▶ _Activity_: Using the listing, copy each whole line that features "useUserInFor".

▶ _Supplied data_:
==========
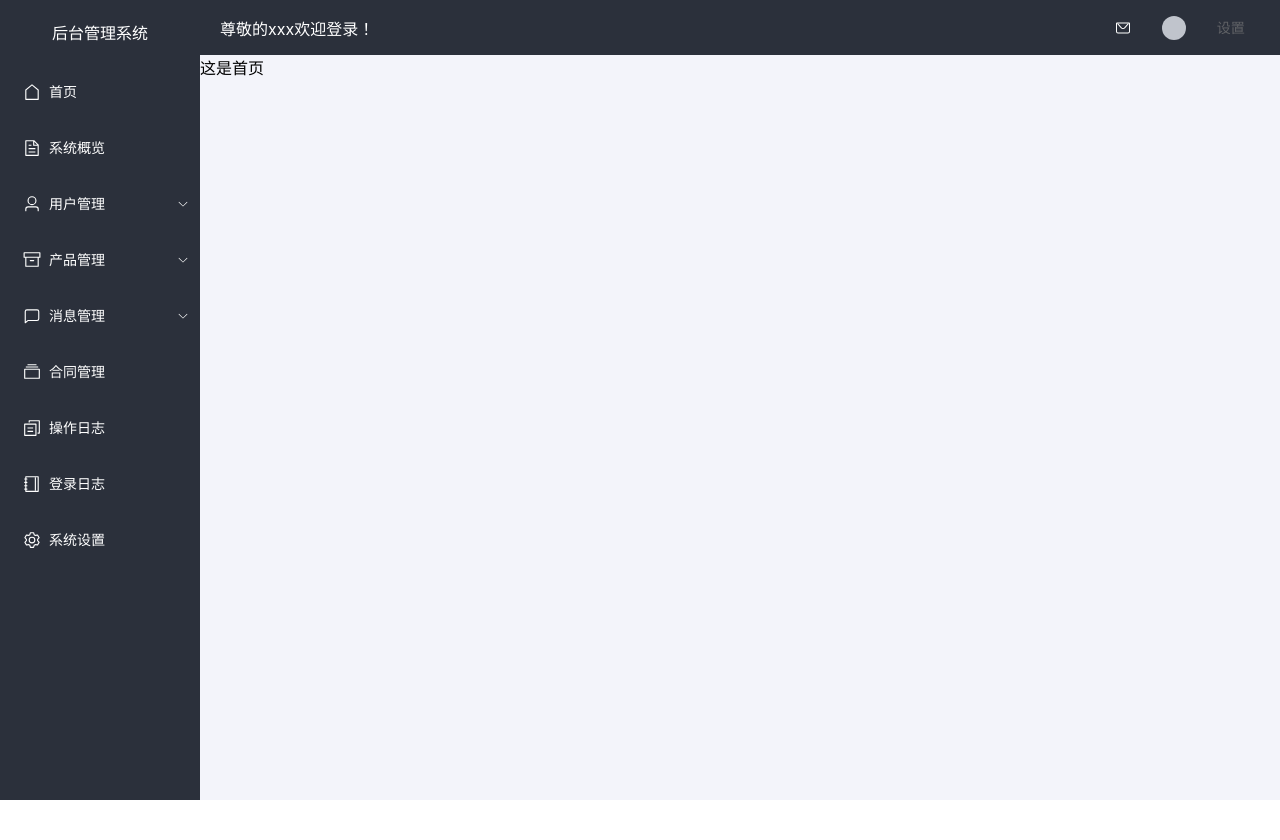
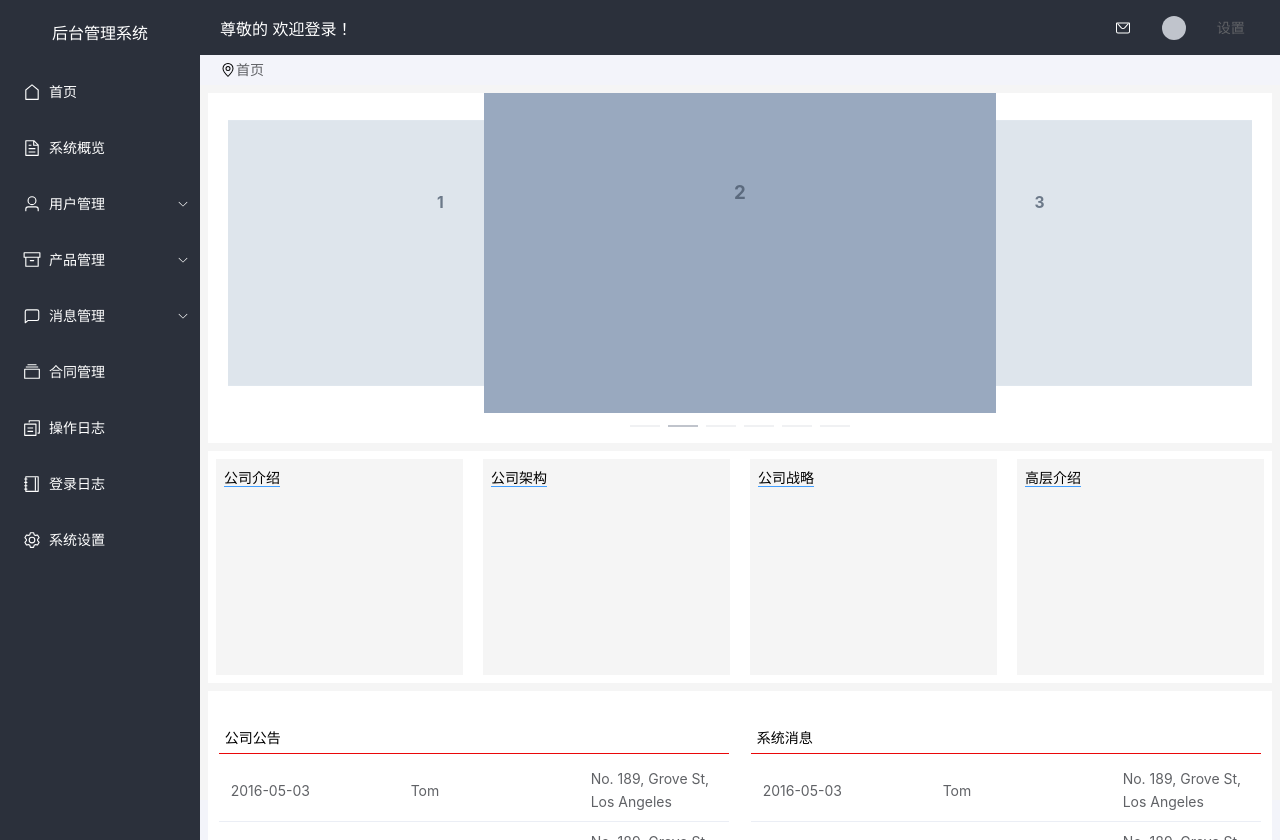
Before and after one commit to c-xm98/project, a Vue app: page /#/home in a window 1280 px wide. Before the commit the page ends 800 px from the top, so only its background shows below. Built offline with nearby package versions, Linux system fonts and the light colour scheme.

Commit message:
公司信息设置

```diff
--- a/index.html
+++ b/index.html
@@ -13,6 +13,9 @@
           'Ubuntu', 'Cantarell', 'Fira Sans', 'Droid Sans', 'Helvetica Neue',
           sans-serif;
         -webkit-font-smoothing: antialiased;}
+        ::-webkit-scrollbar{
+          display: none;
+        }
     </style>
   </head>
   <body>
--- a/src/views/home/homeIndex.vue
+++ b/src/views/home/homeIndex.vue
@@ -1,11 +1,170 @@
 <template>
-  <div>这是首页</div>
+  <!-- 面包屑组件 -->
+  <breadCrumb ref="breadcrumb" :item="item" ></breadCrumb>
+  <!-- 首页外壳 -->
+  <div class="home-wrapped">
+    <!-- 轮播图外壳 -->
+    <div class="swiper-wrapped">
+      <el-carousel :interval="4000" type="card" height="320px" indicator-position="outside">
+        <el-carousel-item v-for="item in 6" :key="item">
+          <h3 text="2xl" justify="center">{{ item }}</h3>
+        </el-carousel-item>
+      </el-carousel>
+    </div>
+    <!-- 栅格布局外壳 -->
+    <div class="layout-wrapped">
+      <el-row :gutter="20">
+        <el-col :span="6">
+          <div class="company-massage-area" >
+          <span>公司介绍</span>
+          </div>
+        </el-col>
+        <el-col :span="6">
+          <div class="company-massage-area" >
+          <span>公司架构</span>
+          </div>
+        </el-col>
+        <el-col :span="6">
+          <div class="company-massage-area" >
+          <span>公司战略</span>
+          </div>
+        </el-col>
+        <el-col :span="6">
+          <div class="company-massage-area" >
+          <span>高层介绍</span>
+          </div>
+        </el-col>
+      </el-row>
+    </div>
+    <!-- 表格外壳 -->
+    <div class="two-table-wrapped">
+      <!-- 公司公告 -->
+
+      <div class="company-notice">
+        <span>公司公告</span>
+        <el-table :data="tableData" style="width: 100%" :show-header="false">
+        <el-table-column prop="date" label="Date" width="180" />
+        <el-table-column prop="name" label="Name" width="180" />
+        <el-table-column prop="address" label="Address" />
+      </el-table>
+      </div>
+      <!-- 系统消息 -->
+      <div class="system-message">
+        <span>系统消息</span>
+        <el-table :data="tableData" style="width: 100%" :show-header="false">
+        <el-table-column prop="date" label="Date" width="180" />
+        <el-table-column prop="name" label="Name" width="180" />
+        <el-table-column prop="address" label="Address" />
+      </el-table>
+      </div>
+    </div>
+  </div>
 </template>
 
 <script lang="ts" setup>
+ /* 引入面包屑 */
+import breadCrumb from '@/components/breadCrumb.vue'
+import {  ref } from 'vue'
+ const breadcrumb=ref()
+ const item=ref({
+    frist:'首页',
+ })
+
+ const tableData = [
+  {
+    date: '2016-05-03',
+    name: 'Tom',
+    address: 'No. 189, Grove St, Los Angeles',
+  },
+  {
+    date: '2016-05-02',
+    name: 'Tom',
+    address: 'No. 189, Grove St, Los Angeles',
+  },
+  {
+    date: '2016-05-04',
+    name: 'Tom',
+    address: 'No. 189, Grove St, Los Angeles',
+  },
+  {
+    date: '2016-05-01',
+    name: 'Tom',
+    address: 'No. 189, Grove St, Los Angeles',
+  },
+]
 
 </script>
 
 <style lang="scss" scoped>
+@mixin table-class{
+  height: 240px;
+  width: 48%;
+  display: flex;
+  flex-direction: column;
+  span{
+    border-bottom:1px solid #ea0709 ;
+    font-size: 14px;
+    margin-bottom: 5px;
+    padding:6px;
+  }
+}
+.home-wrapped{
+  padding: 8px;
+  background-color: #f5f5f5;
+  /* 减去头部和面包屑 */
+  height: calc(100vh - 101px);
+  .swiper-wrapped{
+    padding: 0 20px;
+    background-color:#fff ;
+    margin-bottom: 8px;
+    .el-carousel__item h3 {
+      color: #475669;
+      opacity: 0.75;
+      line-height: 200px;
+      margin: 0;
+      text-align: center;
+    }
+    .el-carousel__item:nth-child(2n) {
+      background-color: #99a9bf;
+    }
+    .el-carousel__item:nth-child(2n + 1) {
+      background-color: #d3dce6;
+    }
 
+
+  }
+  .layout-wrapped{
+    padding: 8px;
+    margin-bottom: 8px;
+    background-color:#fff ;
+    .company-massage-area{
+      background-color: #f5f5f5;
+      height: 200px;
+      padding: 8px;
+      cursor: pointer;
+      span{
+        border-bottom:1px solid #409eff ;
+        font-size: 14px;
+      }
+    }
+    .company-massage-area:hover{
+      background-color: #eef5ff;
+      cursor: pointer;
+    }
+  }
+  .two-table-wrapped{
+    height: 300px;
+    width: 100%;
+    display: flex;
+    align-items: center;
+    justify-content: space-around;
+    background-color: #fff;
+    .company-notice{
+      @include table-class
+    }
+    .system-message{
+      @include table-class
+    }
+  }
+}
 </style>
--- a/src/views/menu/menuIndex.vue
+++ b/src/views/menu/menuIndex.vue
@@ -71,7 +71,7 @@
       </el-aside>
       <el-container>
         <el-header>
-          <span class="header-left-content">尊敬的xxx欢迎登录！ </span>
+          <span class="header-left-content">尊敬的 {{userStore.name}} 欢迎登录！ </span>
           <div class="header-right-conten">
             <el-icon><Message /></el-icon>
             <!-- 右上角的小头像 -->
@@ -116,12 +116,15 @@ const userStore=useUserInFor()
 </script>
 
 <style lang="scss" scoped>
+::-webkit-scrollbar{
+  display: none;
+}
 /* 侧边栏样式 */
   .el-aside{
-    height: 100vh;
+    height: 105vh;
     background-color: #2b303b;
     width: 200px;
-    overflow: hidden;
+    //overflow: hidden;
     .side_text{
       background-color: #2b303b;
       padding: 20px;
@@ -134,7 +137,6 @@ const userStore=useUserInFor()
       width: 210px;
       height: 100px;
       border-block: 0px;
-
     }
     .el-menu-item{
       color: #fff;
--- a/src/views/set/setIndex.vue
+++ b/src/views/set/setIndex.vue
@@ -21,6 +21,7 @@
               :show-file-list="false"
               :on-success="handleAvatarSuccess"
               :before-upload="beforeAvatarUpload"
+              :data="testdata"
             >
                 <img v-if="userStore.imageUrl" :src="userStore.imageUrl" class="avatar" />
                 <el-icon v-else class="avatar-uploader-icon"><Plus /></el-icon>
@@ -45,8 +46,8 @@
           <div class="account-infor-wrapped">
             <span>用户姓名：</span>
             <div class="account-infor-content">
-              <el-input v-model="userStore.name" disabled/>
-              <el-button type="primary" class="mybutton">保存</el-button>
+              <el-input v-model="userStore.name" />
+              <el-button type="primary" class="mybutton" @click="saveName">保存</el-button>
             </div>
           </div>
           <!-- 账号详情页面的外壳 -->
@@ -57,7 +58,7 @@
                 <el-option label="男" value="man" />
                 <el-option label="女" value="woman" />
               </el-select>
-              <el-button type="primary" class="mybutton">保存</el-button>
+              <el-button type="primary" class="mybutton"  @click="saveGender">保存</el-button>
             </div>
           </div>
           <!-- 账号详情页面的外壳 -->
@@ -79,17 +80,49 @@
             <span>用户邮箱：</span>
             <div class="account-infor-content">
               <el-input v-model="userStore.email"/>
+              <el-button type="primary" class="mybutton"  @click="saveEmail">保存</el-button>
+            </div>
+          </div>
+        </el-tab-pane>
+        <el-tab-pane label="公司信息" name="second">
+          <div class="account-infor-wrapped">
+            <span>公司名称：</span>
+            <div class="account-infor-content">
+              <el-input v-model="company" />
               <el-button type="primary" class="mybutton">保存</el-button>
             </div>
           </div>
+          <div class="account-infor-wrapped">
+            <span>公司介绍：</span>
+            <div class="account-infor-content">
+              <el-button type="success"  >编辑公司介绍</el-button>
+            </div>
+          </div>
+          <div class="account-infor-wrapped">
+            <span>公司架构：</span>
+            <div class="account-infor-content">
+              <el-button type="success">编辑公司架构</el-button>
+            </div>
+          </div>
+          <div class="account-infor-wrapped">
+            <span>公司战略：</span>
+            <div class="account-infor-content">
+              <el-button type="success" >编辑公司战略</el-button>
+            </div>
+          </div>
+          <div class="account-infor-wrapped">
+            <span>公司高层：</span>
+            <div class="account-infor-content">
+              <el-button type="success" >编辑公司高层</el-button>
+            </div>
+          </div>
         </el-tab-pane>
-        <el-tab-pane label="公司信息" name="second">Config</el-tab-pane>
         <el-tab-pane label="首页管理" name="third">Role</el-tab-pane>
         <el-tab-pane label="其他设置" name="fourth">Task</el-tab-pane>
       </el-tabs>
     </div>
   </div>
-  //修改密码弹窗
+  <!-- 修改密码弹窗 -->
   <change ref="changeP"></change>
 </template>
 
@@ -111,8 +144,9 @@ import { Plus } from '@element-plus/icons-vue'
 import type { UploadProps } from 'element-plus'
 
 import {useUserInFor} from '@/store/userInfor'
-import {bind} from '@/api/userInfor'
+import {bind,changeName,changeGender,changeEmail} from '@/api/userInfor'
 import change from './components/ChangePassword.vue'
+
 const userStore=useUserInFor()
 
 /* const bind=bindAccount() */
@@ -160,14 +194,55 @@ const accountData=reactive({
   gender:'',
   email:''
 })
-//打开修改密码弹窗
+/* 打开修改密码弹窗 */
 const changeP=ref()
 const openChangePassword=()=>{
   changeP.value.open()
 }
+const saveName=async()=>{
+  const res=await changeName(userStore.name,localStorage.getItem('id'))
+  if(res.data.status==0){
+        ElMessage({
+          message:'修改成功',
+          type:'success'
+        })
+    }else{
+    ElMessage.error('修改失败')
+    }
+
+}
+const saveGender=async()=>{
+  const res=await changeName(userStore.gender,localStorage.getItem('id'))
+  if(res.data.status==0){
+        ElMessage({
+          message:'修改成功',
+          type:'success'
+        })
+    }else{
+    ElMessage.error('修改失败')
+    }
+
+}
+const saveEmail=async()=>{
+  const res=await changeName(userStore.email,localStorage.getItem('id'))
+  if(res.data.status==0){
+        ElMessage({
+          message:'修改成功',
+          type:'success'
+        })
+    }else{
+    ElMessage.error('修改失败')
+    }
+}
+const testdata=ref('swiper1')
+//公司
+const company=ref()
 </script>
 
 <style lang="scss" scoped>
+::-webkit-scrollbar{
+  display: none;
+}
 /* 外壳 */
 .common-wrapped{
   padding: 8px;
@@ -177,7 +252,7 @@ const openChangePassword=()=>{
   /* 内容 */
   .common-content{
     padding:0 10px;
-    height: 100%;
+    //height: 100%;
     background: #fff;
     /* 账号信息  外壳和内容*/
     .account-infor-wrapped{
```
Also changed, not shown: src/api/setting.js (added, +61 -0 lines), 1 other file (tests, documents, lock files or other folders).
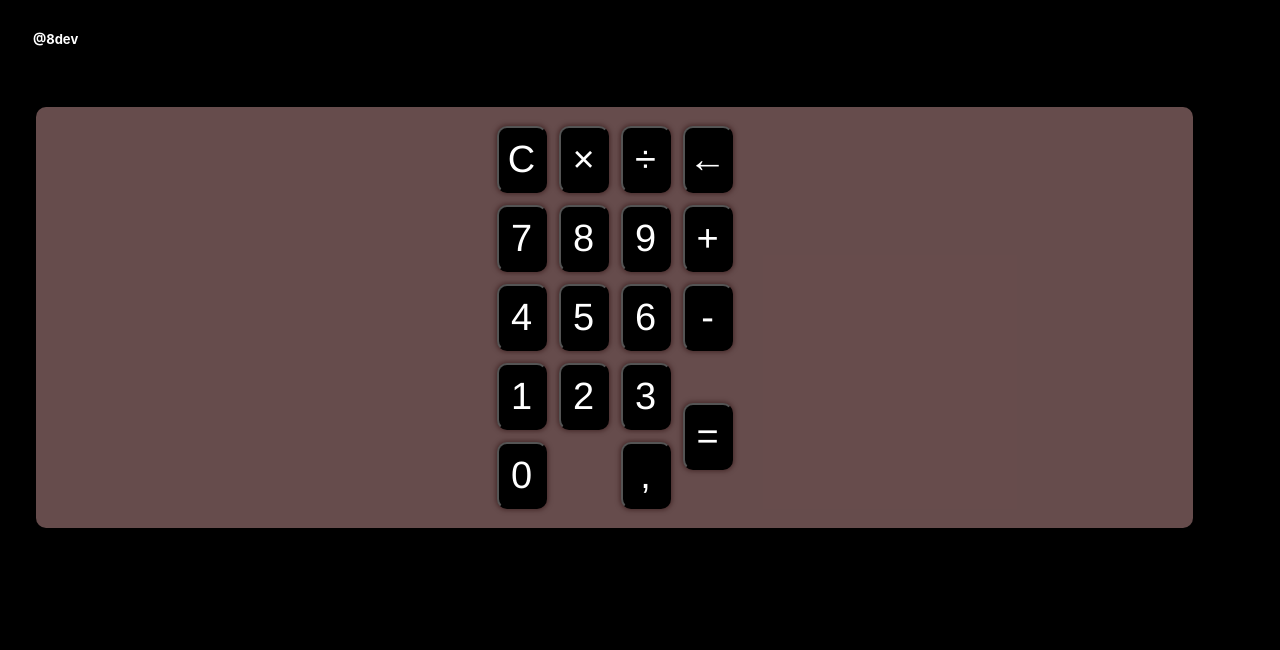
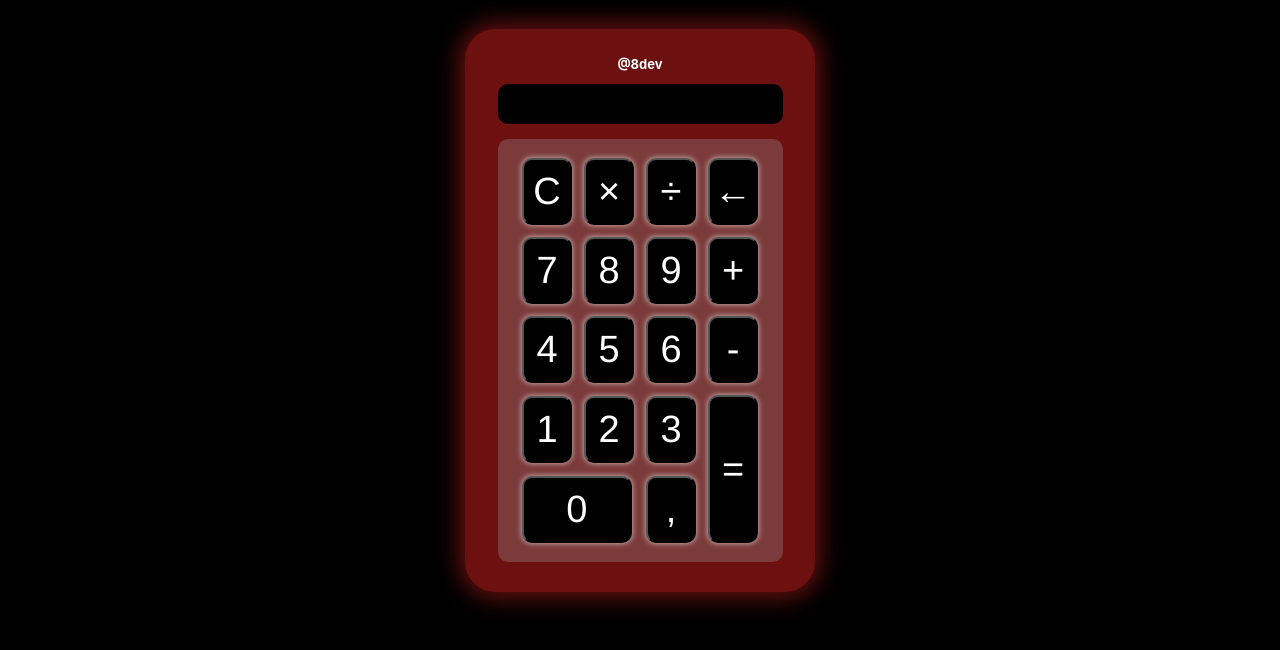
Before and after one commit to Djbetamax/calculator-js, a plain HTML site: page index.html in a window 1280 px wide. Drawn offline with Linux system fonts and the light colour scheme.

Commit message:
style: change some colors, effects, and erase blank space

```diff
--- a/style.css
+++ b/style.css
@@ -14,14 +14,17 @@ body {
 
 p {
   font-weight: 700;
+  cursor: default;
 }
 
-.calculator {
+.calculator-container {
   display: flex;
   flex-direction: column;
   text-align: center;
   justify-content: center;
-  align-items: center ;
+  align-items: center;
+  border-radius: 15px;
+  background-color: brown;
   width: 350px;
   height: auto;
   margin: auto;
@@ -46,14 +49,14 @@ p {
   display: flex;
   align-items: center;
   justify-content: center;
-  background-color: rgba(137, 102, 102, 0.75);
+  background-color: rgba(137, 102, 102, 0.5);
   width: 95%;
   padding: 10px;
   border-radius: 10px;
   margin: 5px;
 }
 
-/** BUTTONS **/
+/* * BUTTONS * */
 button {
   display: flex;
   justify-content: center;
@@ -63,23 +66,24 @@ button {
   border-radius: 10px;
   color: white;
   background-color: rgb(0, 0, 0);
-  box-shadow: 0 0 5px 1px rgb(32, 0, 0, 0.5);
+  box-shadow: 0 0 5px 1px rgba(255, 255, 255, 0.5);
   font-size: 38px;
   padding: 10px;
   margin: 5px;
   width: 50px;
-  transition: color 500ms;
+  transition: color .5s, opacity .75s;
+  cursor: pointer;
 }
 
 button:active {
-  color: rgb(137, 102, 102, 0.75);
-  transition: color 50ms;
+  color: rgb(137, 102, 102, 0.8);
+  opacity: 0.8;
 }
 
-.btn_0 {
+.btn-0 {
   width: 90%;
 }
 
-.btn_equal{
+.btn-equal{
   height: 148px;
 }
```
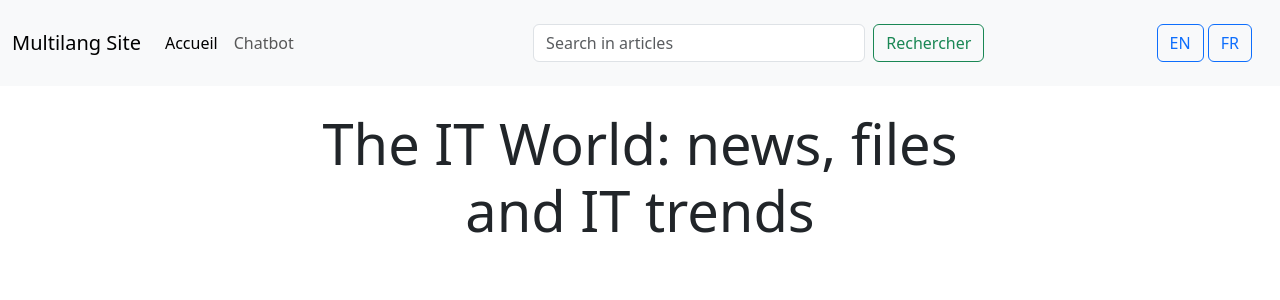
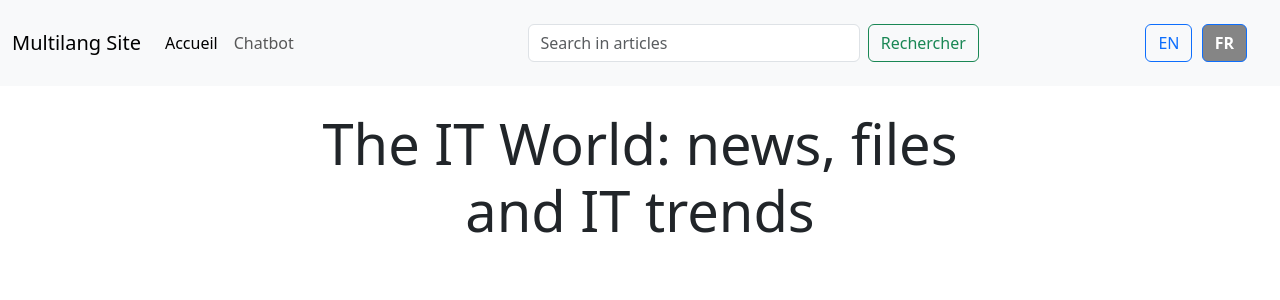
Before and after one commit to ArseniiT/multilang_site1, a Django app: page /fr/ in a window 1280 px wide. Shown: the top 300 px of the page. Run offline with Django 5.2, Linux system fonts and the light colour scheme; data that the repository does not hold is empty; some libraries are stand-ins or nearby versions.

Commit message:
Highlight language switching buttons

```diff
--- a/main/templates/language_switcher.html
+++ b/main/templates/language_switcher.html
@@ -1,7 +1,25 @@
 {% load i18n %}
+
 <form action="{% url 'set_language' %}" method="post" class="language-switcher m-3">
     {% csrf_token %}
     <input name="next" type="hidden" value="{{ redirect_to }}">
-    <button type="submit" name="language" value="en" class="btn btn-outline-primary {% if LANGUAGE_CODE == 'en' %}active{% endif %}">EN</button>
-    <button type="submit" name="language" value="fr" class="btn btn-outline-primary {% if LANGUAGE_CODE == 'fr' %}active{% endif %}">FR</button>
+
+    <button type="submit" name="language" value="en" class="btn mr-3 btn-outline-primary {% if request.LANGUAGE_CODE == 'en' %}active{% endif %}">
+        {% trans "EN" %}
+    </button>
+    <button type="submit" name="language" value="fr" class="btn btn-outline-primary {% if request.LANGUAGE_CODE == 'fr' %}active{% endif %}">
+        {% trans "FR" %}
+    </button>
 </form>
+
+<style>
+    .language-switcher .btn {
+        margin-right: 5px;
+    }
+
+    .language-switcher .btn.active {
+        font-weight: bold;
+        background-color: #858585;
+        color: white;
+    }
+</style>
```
==========
▶ _Reply_:
@@ -116,12 +116,15 @@ const userStore=useUserInFor()
@@ -134,7 +137,6 @@ const userStore=useUserInFor()
 import {useUserInFor} from '@/store/userInfor'
 const userStore=useUserInFor()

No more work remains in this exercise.